U.S. Sen. Mary Landrieu is courting young voters in several appearances across Louisiana this week, talking about her support for legislation that could lower students' college costs.
Coton de tulear joins Westminster; Paypal splitting from Ebay; first US Ebola diagnosis and more national and international news for Wednesday, October 1, 2014.
Wednesday's Blogs from the Bog!
Stage 4 vet takes on cancer and reminds us all what it really means to get involved.
Is Mary fading as Vitter solidifies his lock on the fourth floor?
Gov. Bobby Jindal's administration has renegotiated contracts for six LSU hospital privatization deals, hoping to reach a compromise with federal health officials that will keep Medicaid dollars flowing to the privatized patient services.
Democratic Sen. Mary Landrieu is defending her record on gun rights, seeking to rebut sharp criticism from the NRA in a state where the right to bear arms is given special constitutional protection.
Citizens, you have less than a week to register to vote in the Nov. 4 election. Remember, if you don’t vote you can’t complain about the outcome. Well, you can but it’s kind of hypocritical.
After being forced out by its former landlords last year, the community garden has a new location and a 10-year lease.
The party says it has hit a milestone, reaching 10,000 registered voters in the state.
Defensive captain Junior Galette is disgusted by the Saints' sluggish start.
The use of $60 million in Louisiana's public school financing formula to pay for nearly three dozen charter schools violates the state constitution, a statewide teachers' union claimed Monday in a lawsuit.
February trial date indicates parties were unable to negotiate a settlement.
There was a time when United Ballot had a political stranglehold so tight on Lafayette’s black community it was nearly unbreakable, but that grip might be loosening.
The race for Lafayette city marshal may not be the most exciting of this year’s local political contests, but it could prove the most historic.
With the DA’s race too close to call and negative media coverage of Mike Harson on the ebb, will challenger Keith Stutes take the gloves off?
Gov. Bobby Jindal has been viewed as a health care policy wonk, and he's tried to build on that image ahead of a likely 2016 presidential campaign, positioning himself as the candidate with substantive ideas.
Jerry Jones watched what he called the best effort he's seen in 25 years as owner of the Dallas Cowboys in the first half, and that was before Tony Romo had the longest scramble of his career and DeMarco Murray finished off yet another 100-yard game.
Two of the most recognizable women in Republican politics, Sarah Palin and Mary Matalin, have been heavily involved in Louisiana’s current election cycle.
Even though the Louisiana Democratic Party has thrown its support behind former Gov. Edwin Edwards’ congressional bid, national Democrats are not expected to follow suit.
“[Mike] is no longer the energetic ADA that his recent ad is trying to portray.
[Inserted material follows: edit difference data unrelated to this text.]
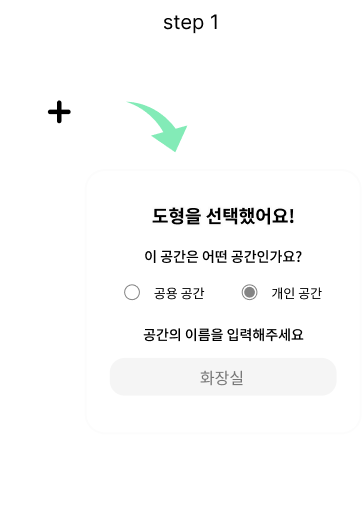
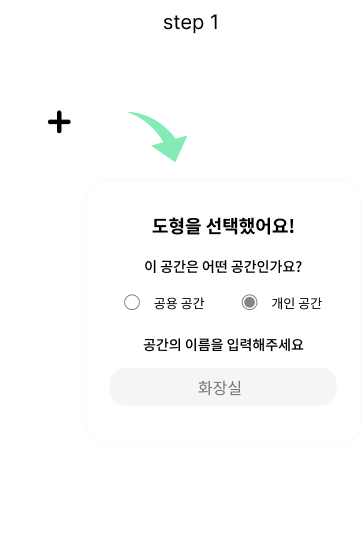
feat: 튜토리얼 페이지 구현

diff --git a/src/pages/CreatePages/TutorialPage.jsx b/src/pages/CreatePages/TutorialPage.jsx
@@ -1,9 +1,7 @@
-import React from "react";
+import React, { useState } from "react";
 import { useNavigate } from "react-router-dom";
 import Header from "../../components/Header";
 import "./TutorialPage.css";
-
-const GRID_SIZE = 10;
 
 const SHAPES = [
   { id: "shape-1x1", w: 1, h: 1 },
@@ -24,7 +22,7 @@ function ShapeButton({ shape, onClick, direction = "vertical" }) {
         width: `${w * 20}%`,
         aspectRatio: `${w} / ${h}`,
       }}
-      onClick={() => onClick && onClick(shape)}
+      onClick={() => onClick?.(shape)}
     >
       +
     </button>
@@ -32,10 +30,22 @@ function ShapeButton({ shape, onClick, direction = "vertical" }) {
 }
 
 const TutorialPage = () => {
+  const [step, setStep] = useState(1);
+  const navigate = useNavigate();
+
+  const handleClick = () => {
+    if (step < 3) {
+      setStep(step + 1);
+    } else {
+      navigate("/createSpace");
+    }
+  };
+
   return (
     <div
       className="create-space-bg"
       style={{ position: "relative", minHeight: "100vh" }}
+      onClick={handleClick}
     >
       {/* 검정 반투명 오버레이 */}
       <div
@@ -50,6 +60,124 @@ const TutorialPage = () => {
           pointerEvents: "none",
         }}
       />
+
+      {/* 튜토리얼 문장 */}
+      <div
+        style={{
+          position: "fixed",
+          top: "9.3%",
+          left: "50%",
+          transform: "translateX(-50%)",
+          zIndex: 1100,
+          pointerEvents: "none",
+          textAlign: "center",
+        }}
+      >
+        <p
+          style={{
+            color: "white",
+            fontSize: "1.5rem",
+            margin: 0,
+            fontFamily: "NotoSansKR-Regular, sans-serif",
+            fontWeight: "500",
+          }}
+        >
+          다음 단계로 넘어가고 싶다면, 화면을 클릭해 주세요!
+        </p>
+      </div>
+
+      {/* 이미지 컨테이너 */}
+      <div
+        style={{
+          position: "fixed",
+          top: "30%",
+          left: "50%",
+          transform: "translateX(-50%)",
+          display: "flex",
+          justifyContent: "space-between",
+          alignItems: "center",
+          width: "90%",
+          // height: "250px",
+          zIndex: 1100,
+          pointerEvents: "none",
+        }}
+      >
+        {/* step1 이미지 */}
+        <div
+          style={{
+            flex: "1",
+            textAlign: "center",
+            height: "100%",
+            display: "flex",
+            alignItems: "center",
+            justifyContent: "center",
+          }}
+        >
+          {step >= 1 && (
+            <img
+              src="/assets/step1.png"
+              alt="Step 1"
+              style={{
+                width: "100%",
+                maxWidth: "230px",
+                height: "auto",
+                objectFit: "contain",
+              }}
+            />
+          )}
+        </div>
+
+        {/* step2 이미지 */}
+        <div
+          style={{
+            flex: "1",
+            textAlign: "center",
+            height: "100%",
+            display: "flex",
+            alignItems: "center",
+            justifyContent: "center",
+          }}
+        >
+          {step >= 2 && (
+            <img
+              src="/assets/step2.png"
+              alt="Step 2"
+              style={{
+                width: "100%",
+                maxWidth: "200px",
+                height: "auto",
+                objectFit: "contain",
+              }}
+            />
+          )}
+        </div>
+
+        {/* step3 이미지 */}
+        <div
+          style={{
+            flex: "1",
+            textAlign: "center",
+            height: "100%",
+            display: "flex",
+            alignItems: "center",
+            justifyContent: "center",
+          }}
+        >
+          {step >= 3 && (
+            <img
+              src="/assets/step3.png"
+              alt="Step 3"
+              style={{
+                width: "100%",
+                maxWidth: "215px",
+                height: "auto",
+                objectFit: "contain",
+              }}
+            />
+          )}
+        </div>
+      </div>
+
       <Header hideMenu />
       <div className="create-space-content">
         <div className="grid-panel">
@@ -58,12 +186,12 @@ const TutorialPage = () => {
               className="grid"
               style={{
                 display: "grid",
-                gridTemplateColumns: `repeat(${GRID_SIZE}, 1fr)`,
-                gridTemplateRows: `repeat(${GRID_SIZE}, 1fr)`,
+                gridTemplateColumns: "repeat(10, 1fr)",
+                gridTemplateRows: "repeat(10, 1fr)",
                 gap: "0.8px",
               }}
             >
-              {[...Array(GRID_SIZE * GRID_SIZE)].map((_, idx) => (
+              {[...Array(100)].map((_, idx) => (
                 <div key={idx} className="grid-cell" />
               ))}
             </div>

diff --git a/src/pages/CreatePages/NoGroupPage.jsx b/src/pages/CreatePages/NoGroupPage.jsx
@@ -10,7 +10,7 @@ function NoGroupPage() {
 
   return (
     <>
-      <Header />
+      <Header hideMenu />
       <main
         style={{
           backgroundColor: "#EEEEEE",
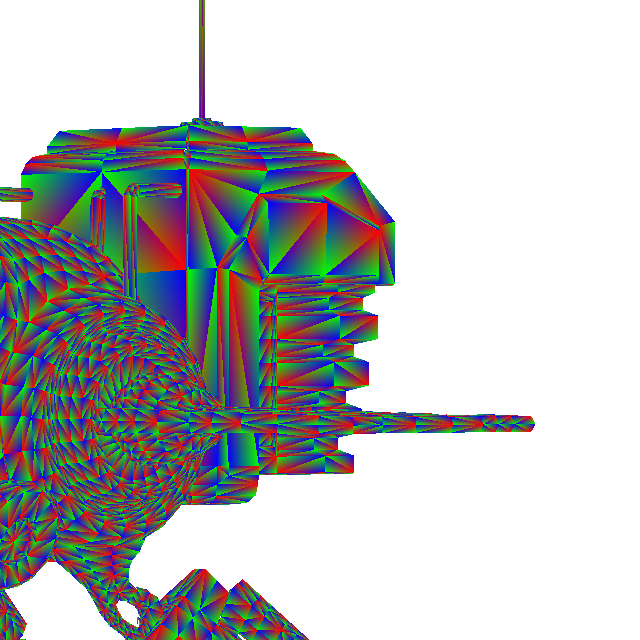
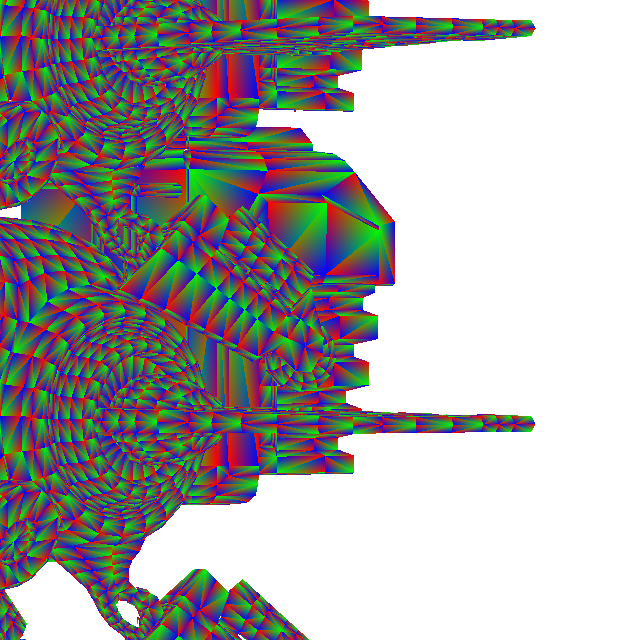
rayon parallel for

diff --git a/src/trace.rs b/src/trace.rs
@@ -1,3 +1,4 @@
+use rayon::prelude::*;
 use std::sync::mpsc;
 
 use crate::{
@@ -26,21 +27,43 @@ impl Tracer for CpuTracer {
     ) {
         let width = framebuffer.width();
         let height = framebuffer.height();
-        for y in 0..height {
-            // let (tx, rx) = mpsc::channel::<Vec<HdrColor>>();
-            // let handle = std::thread::spawn(move || {
+        // for y in 0..height {
+        //     // let (tx, rx) = mpsc::channel::<Vec<HdrColor>>();
+        //     // let handle = std::thread::spawn(move || {
+        //     for x in 0..width {
+        //         let ray = camera.ray(x, y, width, height);
+        //         let record = acceleration_structure.traverse(&ray);
+        //         if record.t < f32::MAX {
+        //             framebuffer.set_pixel(
+        //                 x,
+        //                 y,
+        //                 HdrColor::new(1.0 - record.u - record.v, record.u, record.v, 1.0),
+        //             );
+        //         }
+        //     }
+        // }
+
+        (0..height).into_par_iter().for_each(|y| {
+            let mut row = Vec::with_capacity(width);
             for x in 0..width {
                 let ray = camera.ray(x, y, width, height);
                 let record = acceleration_structure.traverse(&ray);
                 if record.t < f32::MAX {
-                    framebuffer.set_pixel(
-                        x,
-                        y,
-                        HdrColor::new(record.u, record.v, 1.0 - record.u - record.v, 1.0),
-                    );
+                    // framebuffer.set_pixel(
+                    //     x,
+                    //     y,
+                    //     HdrColor::new(1.0 - record.u - record.v, record.u, record.v, 1.0),
+                    // );
+
+                    row.push(HdrColor::new(
+                        1.0 - record.u - record.v,
+                        record.u,
+                        record.v,
+                        1.0,
+                    ));
                 }
             }
-        }
+        });
     }
     // }
     // }

diff --git a/src/main.rs b/src/main.rs
@@ -4,6 +4,7 @@ pub mod frame_buffer;
 pub mod gpu_acceleration_structure;
 pub mod gpu_blas;
 pub mod intersect;
+pub mod mesh;
 pub mod ray_generator;
 pub mod top_level_acceleration_structure;
 pub mod trace;
@@ -30,7 +31,7 @@ use crate::{
     gpu_blas::{GpuBlas, GpuInstanceProxy},
     top_level_acceleration_structure::{Instance, TopLevelAccelerationStructure},
     trace::{CpuTracer, Tracer},
-    types::{HdrColor, Position, Vec3},
+    types::{HdrColor, Mat4, Position},
 };
 
 fn read_triangle_file(name: &str) -> (Vec<Vertex>, Vec<Triangle>) {
@@ -184,7 +185,11 @@ fn main() {
         logical_device.clone(),
         midpoint_split_acc.clone(),
     ));
-    let gpu_instances = [GpuInstanceProxy::new(object.clone(), 0)];
+    let gpu_instances = [
+        GpuInstanceProxy::new(object.clone(), 0),
+        GpuInstanceProxy::new(object.clone(), 1)
+            .with_transform(Mat4::from_translation(Position::new(0.0, 1.0, 0.0))),
+    ];
 
     let shader_path = std::env::current_dir()
         .unwrap()

diff --git a/src/gpu_acceleration_structure.rs b/src/gpu_acceleration_structure.rs
@@ -8,12 +8,10 @@ use vk_utils::{
 use crate::{
     bvh::Node,
     gpu_blas::GpuInstanceProxy,
-    top_level_acceleration_structure::Instance,
     types::{Mat4, AABB},
 };
 
 pub struct GpuTlas {
-    device: Rc<DeviceContext>,
     pub tlas_buffer: BufferResource,
     pub instance_buffer: BufferResource,
 }
@@ -21,7 +19,7 @@ pub struct GpuTlas {
 #[repr(C)]
 struct GpuInstance {
     blas: u64,
-    instance_id: u32,
+    instance_id: u64,
     transform: Mat4,
 }
 
@@ -38,7 +36,7 @@ impl GpuTlas {
             .iter()
             .map(|proxy| GpuInstance {
                 blas: proxy.blas.address(),
-                instance_id: proxy.instance_id,
+                instance_id: proxy.instance_id as u64,
                 transform: proxy.transform,
             })
             .collect();
@@ -66,7 +64,6 @@ impl GpuTlas {
         tlas_buffer.upload(&nodes);
 
         Self {
-            device: device.clone(),
             tlas_buffer,
             instance_buffer,
         }

diff --git a/src/mesh.rs b/src/mesh.rs
@@ -1,0 +1,7 @@
+use crate::types::Vertex;
+
+pub struct Mesh {}
+
+impl Mesh {
+    pub fn new(vertices: &[Vertex]) {}
+}
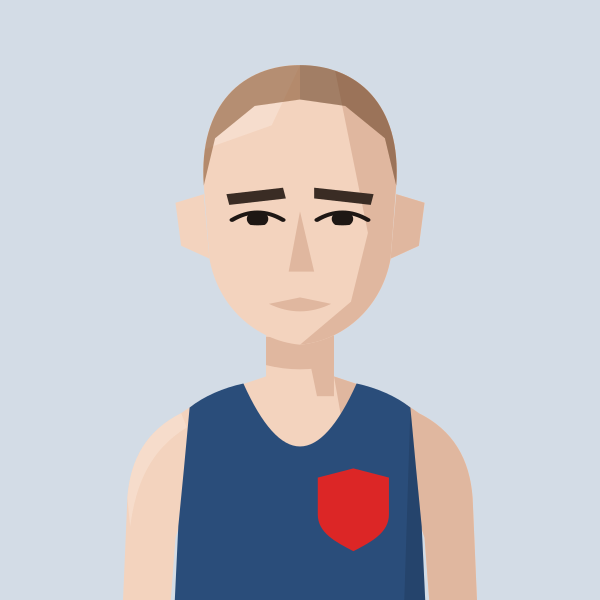
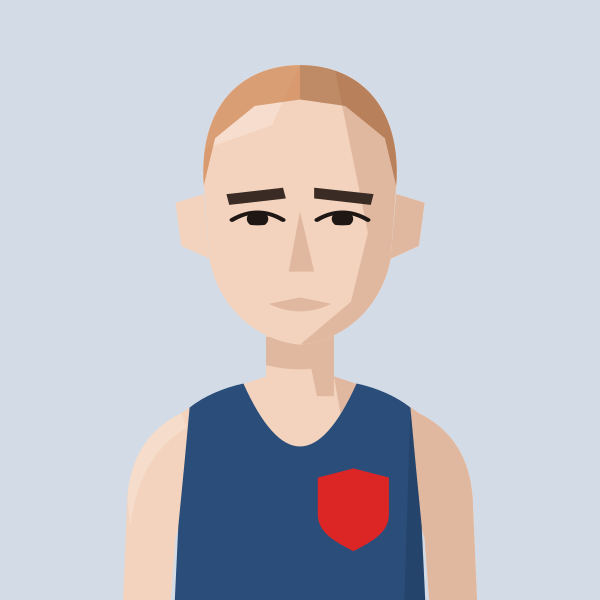
Chris Busaileh ginger; Jim Allchin straight hair and stubble
Claude-Session: https://claude.ai/code/session_01MgmDWhFqnSSnP4iBLKXUZC

Changed region(s): [[0.33, 0.09, 0.66, 0.3]]

diff --git a/tools/gen_portraits.py b/tools/gen_portraits.py
@@ -113,6 +113,10 @@ HAIR["wavytie"] = '<path d="M64,104 C60,57 80,37 100,37 C122,37 140,57 136,104 L
 HAIR_BACK["wavytie"] = '<path d="M120,62 C138,62 150,74 150,88 Q158,100 150,112 Q158,126 149,138 Q154,152 143,162 Q144,174 132,182 Q129,184 129,180 Q136,168 134,154 Q138,140 134,126 Q137,112 132,100 Q130,84 120,72 Z"/>'
 HAIR["longwavy"] = '<path d="M62,108 C56,60 78,36 100,36 C122,36 144,60 138,108 L132,92 Q128,74 113,66 L100,57 L87,66 Q72,74 68,92 Z"/>'
 HAIR_BACK["longwavy"] = '<path d="M60,90 C56,52 80,34 100,34 C120,34 144,52 140,90 Q148,110 141,128 Q149,146 141,164 Q147,178 135,188 L65,188 Q53,178 59,164 Q51,146 59,128 Q52,110 60,90 Z"/>'
+HAIR["longstraight"] = HAIR["longwavy"]
+HAIR_BACK["longstraight"] = '<path d="M60,90 C56,52 80,34 100,34 C120,34 144,52 140,90 L143,186 L57,186 Z"/>'
+HAIR["longstraight"] = HAIR["longwavy"]
+HAIR_BACK["longstraight"] = '<path d="M60,90 C56,52 80,34 100,34 C120,34 144,52 140,90 L142,188 L58,188 Z"/>'
 FACIAL = {
     "mostubble": '<path d="M66,112 L74,124 L84,146 L116,146 L126,124 L134,112 L134,180 L66,180 Z" opacity=".32"/><path d="M84,141 L100,137 L116,141 L117,150 L112,147 L100,144 L88,147 L83,150 Z"/>',
     "muttonchops": '<path d="M65,98 L70,98 L71,120 Q74,134 84,143 Q86,148 82,151 Q74,151 70,143 Q66,132 65,118 Z"/><path d="M135,98 L130,98 L129,120 Q126,134 116,143 Q114,148 118,151 Q126,151 130,143 Q134,132 135,118 Z"/>',
@@ -462,5 +466,5 @@ save("steve-gardner", figure("BEL", skin=1, hair="tousled", hair_colour="#3A2A22
 save("alex-yee", figure("KEN", skin=2, hair="quiff", hair_colour="#4A3022", medal="gold"))
 save("phil-wicks", figure("BEL", skin=1, hair="tousled", hair_colour="#5A3E2A", gaunt=True, temples=True))
 save("john-gilbert", figure("KEN", skin=1, hair="fringe", hair_colour="#5C3D28", facial="stubble"))
-save("chris-busaileh", figure("KEN", skin=1, hair="buzz", hair_colour="#8A5A36"))
-save("jim-allchin", figure("KEN", skin=1, hair="longwavy", hair_colour="#7A4E30", headband="#C8323A"))
+save("chris-busaileh", figure("KEN", skin=1, hair="buzz", hair_colour="ginger"))
+save("jim-allchin", figure("KEN", skin=1, hair="longstraight", hair_colour="#86593A", headband="#C8323A", facial="stubble"))
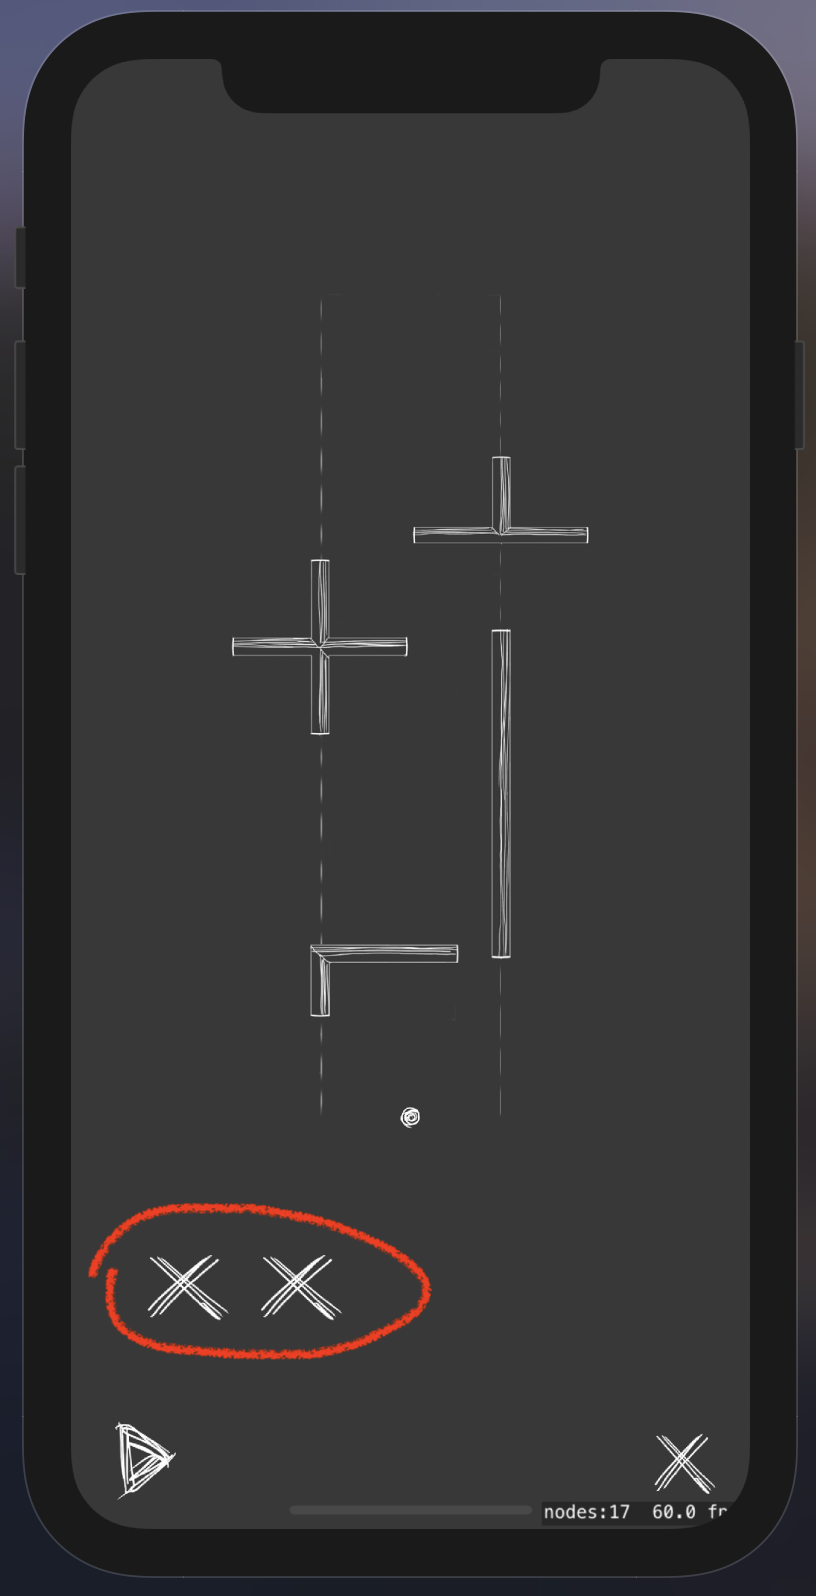
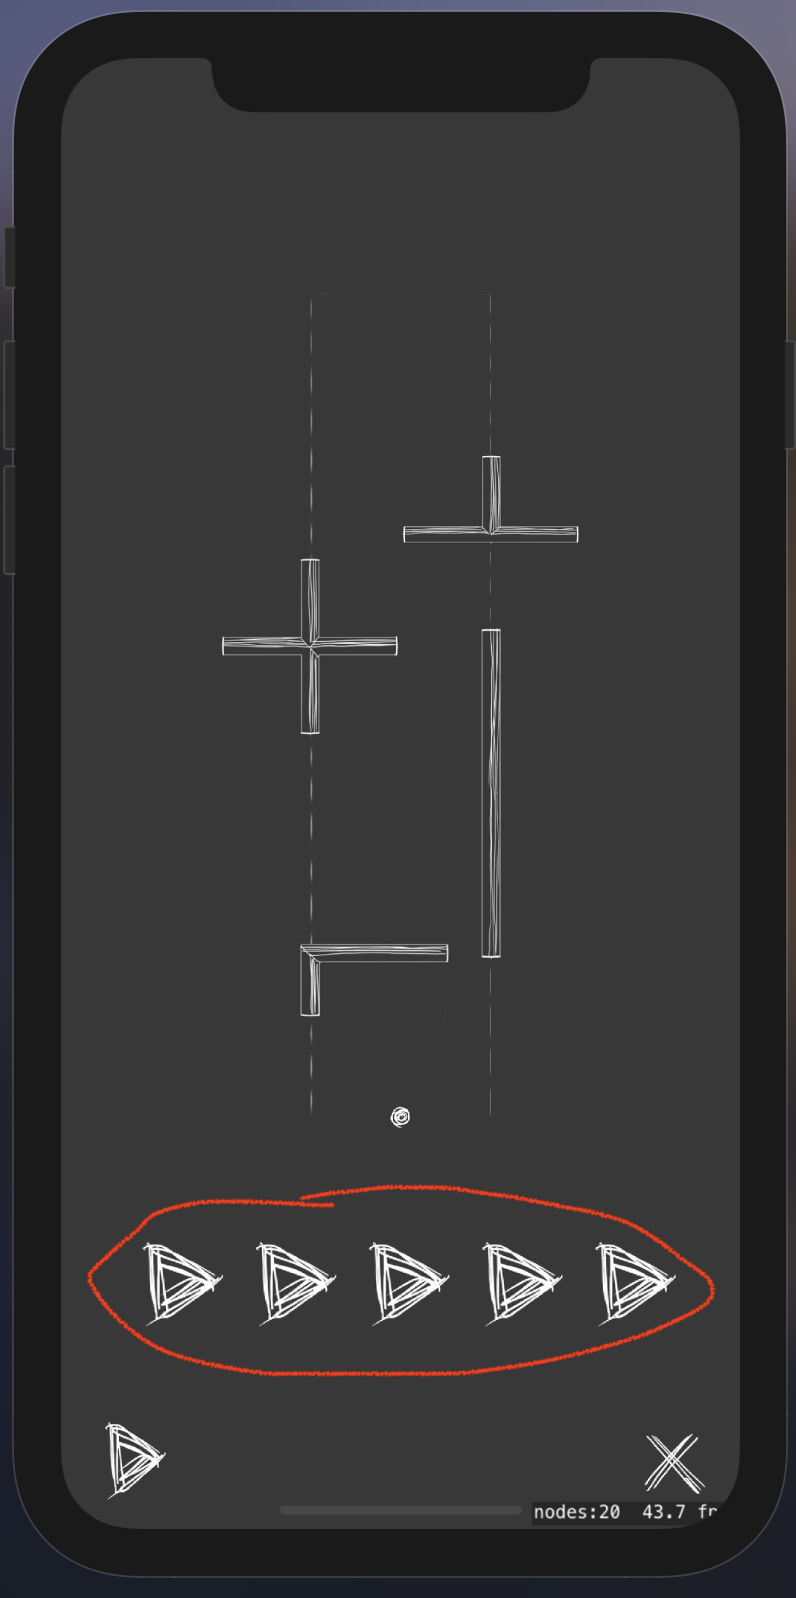
change pics for READme

diff --git a/README.md b/README.md
@@ -5,7 +5,7 @@ Piperror is a coding game in which the player needs to set a sequence of command
 ## How to use
 
 - You need to open the application and press the "Play" button. After that a scene with a choice of levels will appear.
-- After you have selected a level and navigated to it, a scene with the level itself appears. The red line marks the terminal, which will have 5 fields (so far there are only 2), which correspond to time steps.
+- After you have selected a level and navigated to it, a scene with the level itself appears. The red line marks the terminal, which will have 5 fields, which correspond to time steps.
 
 <img src="https://github.com/PanyshevAlex/Piperror/blob/master/pics/terminal.png?raw=true" height="600"/>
I just think Mike needs to get the hell out.” — Kermit Harson, DA Mike Harson’s brother
The New Orleans Saints have listed Jonathan Goodwin as questionable for Sunday night's game in Dallas, raising the prospect that second-year pro Tim Lelito will start at center for the first time.